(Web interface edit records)
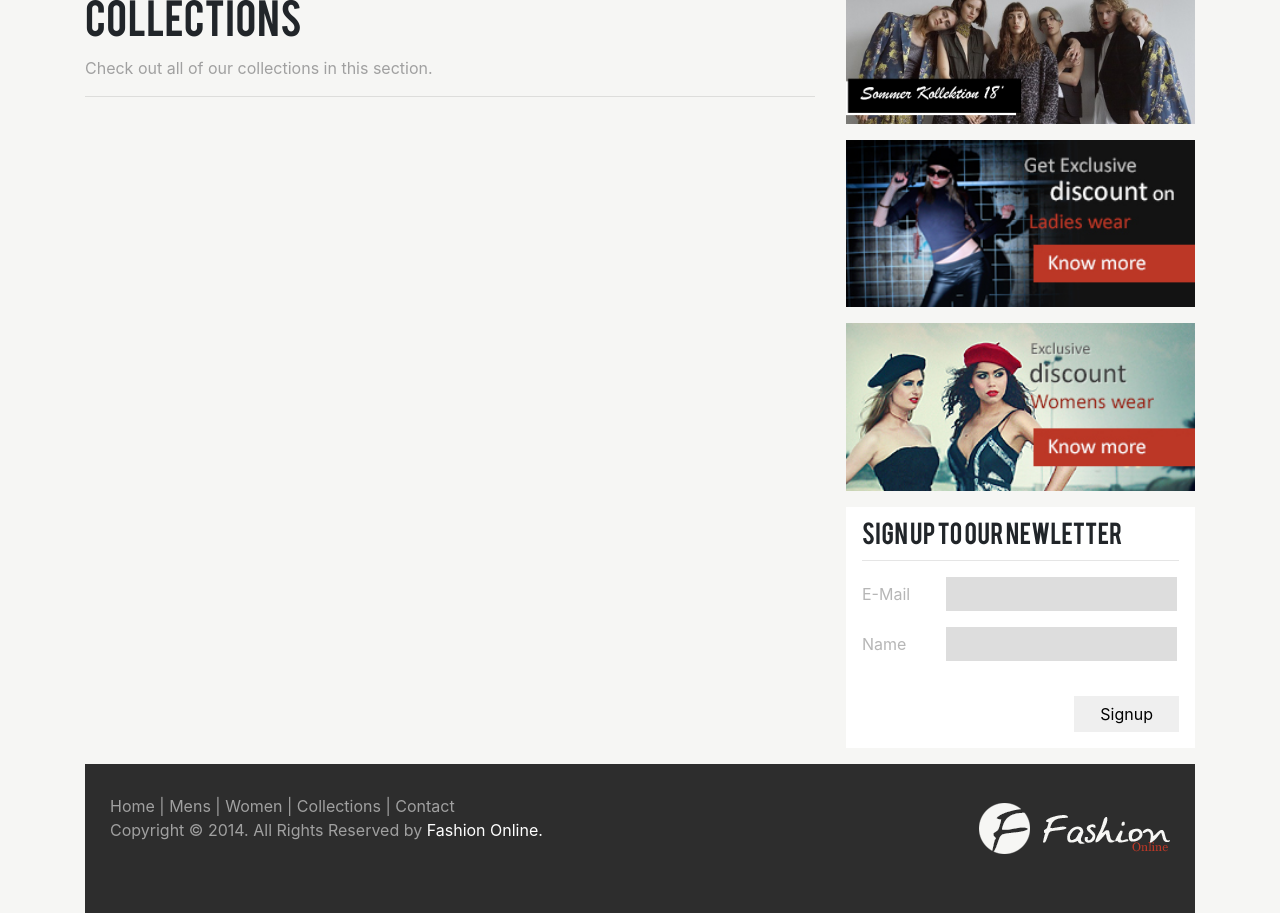
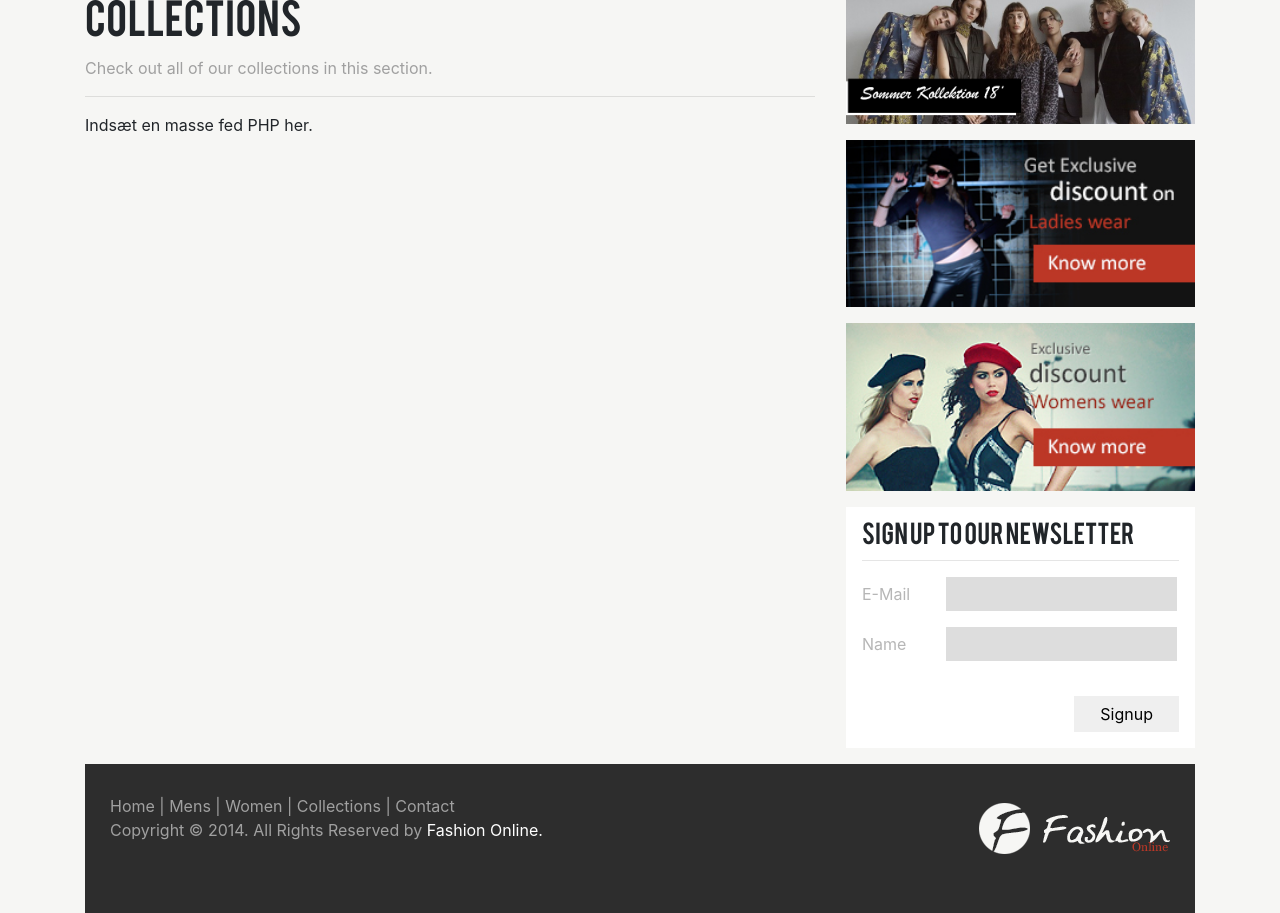
Before and after one commit to kebabmix/Fashion-Online, a PHP site: page /collections.php in a window 1280 px wide. Run offline with PHP 8.4, Linux system fonts and the light colour scheme; some libraries are stand-ins or nearby versions.

Commit message:
Grammarfix

```diff
--- a/public_html/collections.php
+++ b/public_html/collections.php
@@ -9,13 +9,14 @@ require_once 'incl/header.php'; ?>
             Check out all of our collections in this section.
           </p>
           <hr />
+          Indsæt en masse fed PHP her.
         </div>
         <aside class="col-md-4 sidearea">
             <img src="content/img/banner1.png" class="col-12"/>
             <img src="content/img/campaign.jpg" alt="" class="col-12">
             <img src="content/img/campaign-2.jpg" alt="" class="col-12">
             <form class="newsletter" method="post">
-                <h4>Sign up to our newletter</h4>
+                <h4>Sign up to our newsletter</h4>
                 <hr>
                 <label for="inputEmail" class="col-3">E-Mail</label>
                 <input type="email" name="email" id="inputEmail" style="margin-bottom:1rem;">
--- a/public_html/index.php
+++ b/public_html/index.php
@@ -13,7 +13,7 @@ require_once 'incl/header.php'; ?>
             <img src="content/img/campaign.jpg" alt="" class="col-12">
             <img src="content/img/campaign-2.jpg" alt="" class="col-12">
             <form class="newsletter" method="post">
-                <h4>Sign up to our newletter</h4>
+                <h4>Sign up to our newsletter</h4>
                 <hr>
                 <label for="inputEmail" class="col-3">E-Mail</label>
                 <input type="email" name="email" id="inputEmail" style="margin-bottom:1rem;">
```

» What needs to be done:
Reproduce the records above exactly, excluding every picture.

» Expected answer:
Before and after one commit to kebabmix/Fashion-Online, a PHP site: page /collections.php in a window 1280 px wide. Run offline with PHP 8.4, Linux system fonts and the light colour scheme; some libraries are stand-ins or nearby versions.

Commit message:
Grammarfix

```diff
--- a/public_html/collections.php
+++ b/public_html/collections.php
@@ -9,13 +9,14 @@ require_once 'incl/header.php'; ?>
             Check out all of our collections in this section.
           </p>
           <hr />
+          Indsæt en masse fed PHP her.
         </div>
         <aside class="col-md-4 sidearea">
             <img src="content/img/banner1.png" class="col-12"/>
             <img src="content/img/campaign.jpg" alt="" class="col-12">
             <img src="content/img/campaign-2.jpg" alt="" class="col-12">
             <form class="newsletter" method="post">
-                <h4>Sign up to our newletter</h4>
+                <h4>Sign up to our newsletter</h4>
                 <hr>
                 <label for="inputEmail" class="col-3">E-Mail</label>
                 <input type="email" name="email" id="inputEmail" style="margin-bottom:1rem;">
--- a/public_html/index.php
+++ b/public_html/index.php
@@ -13,7 +13,7 @@ require_once 'incl/header.php'; ?>
             <img src="content/img/campaign.jpg" alt="" class="col-12">
             <img src="content/img/campaign-2.jpg" alt="" class="col-12">
             <form class="newsletter" method="post">
-                <h4>Sign up to our newletter</h4>
+                <h4>Sign up to our newsletter</h4>
                 <hr>
                 <label for="inputEmail" class="col-3">E-Mail</label>
                 <input type="email" name="email" id="inputEmail" style="margin-bottom:1rem;">
```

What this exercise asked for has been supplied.